To test this I had to make sure that I wasn’t in any other AD groups or roles. I only had to add myself to the ReadUserName role. I did not have to be in the ReadCustomData role, only the service account that runs the SharePoint 2013 PerformancePoint content (a.k.a. Proxy.) We also have a ReadUnrestricted Role. I had to make sure I wasn’t in that role.
Here is another link, that describes how to get this working with PerformancePoint 2010: How to configure dynamic security in Analysis Services and Performance Point 2010 without Kerberos.
Here is a link that describes various methods for testing if the security is working correctly:
The series of posts below are wonderful! I won’t repeat what is said there; but, I will say I was relieved to see that this person also came to the conclusion that two roles would be needed.
Here is where things got interesting… No, really.
This post: Using EffectiveUserName To Impersonate in SSAS mentions that you have to set up Kerberos on your SSAS server to get this to work. I can tell you we got it to work without that. I did set up the data source in SSRS as this person describes.

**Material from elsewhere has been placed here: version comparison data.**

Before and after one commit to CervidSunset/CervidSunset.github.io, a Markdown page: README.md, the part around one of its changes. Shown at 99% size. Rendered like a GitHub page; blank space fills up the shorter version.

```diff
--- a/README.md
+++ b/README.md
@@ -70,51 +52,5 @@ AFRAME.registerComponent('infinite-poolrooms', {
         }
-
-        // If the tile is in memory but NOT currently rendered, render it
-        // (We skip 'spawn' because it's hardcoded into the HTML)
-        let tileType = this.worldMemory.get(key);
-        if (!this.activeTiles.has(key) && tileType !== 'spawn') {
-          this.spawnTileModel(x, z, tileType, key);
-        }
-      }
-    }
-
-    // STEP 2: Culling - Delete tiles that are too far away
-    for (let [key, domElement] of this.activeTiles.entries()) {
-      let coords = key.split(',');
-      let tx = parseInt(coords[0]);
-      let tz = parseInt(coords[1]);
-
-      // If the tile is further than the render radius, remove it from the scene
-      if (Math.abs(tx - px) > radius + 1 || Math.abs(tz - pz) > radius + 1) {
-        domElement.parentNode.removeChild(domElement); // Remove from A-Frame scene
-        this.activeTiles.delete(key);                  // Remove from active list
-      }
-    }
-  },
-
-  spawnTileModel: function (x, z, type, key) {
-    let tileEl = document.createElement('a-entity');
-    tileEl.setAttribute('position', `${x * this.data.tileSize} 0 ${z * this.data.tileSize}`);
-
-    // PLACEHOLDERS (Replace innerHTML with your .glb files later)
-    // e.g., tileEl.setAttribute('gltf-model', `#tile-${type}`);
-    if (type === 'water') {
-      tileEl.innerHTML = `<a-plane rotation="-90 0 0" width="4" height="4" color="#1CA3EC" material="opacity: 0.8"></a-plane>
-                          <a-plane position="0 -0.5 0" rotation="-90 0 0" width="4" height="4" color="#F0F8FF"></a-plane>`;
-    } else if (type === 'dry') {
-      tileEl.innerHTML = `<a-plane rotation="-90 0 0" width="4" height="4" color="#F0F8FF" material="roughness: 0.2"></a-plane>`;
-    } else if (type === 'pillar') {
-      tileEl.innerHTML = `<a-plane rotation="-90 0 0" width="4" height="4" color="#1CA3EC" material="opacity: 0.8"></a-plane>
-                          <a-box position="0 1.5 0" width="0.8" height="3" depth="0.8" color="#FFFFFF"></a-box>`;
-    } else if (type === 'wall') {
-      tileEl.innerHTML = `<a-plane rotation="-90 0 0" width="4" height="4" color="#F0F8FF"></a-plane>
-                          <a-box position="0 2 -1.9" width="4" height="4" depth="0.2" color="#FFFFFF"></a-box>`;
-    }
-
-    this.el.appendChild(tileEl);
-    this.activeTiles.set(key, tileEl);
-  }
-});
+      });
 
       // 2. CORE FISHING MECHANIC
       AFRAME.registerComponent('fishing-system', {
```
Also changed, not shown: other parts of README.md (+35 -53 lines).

Credentials stored securely in the report server, use as windows credentials, Impersonate the authenticated user after a connection has been made to the data source.
I got a little lucky (ok, maybe a lot lucky) in that my account had certain permissions that no one else in my active directory group had. If it weren’t for that, I don’t know if I would have ever gotten any of this working.
Our initial goal was to set these permissions on either the SharePoint proxy account or the domain service account that process the cube. That worked for the SSRS MDX reports; but, the Excel Services dashboard pages quit working. Currently we are faced with the possibility that these permissions will need to be set for all the dashboard users and we are investigating what that actually means. (http://windowsitpro.com/active-directory/hiding-data-active-directory-part-3-enabling-list-object-mode-forest)
We think the List contents is the one that made the difference. My Active Directory sent me these links that he felt describe what is going on pretty well. Here is what he said:
‘The link below explains the end result as the Account authenticating for the SSRS reports needs Read access to the TokenGroupGlobalAndUniversal attribute. This is done by adding the required account to the Windows Authorization Access group in Active Directory.
Originally it was thought the SharePointProxy account was the account being used. I did add it to the group last Saturday and it did not resolve the issue. But today it was identified that the service account that connects to the data warehouse for cube processing was the account needing to verify the users group memberships to present the reports based on this information to the clients.
I also confirmed this to be the attribute by allowing Read access to all the User Object attributes and removing them until this single attribute was remaining. Removing this last attribute denied the reports with the Unknown username or password error.’
The other piece that seemed to make a difference was that the SSAS service is running under the NT AUTHORITY\NetworkService account.
Post in the comments if you have questions.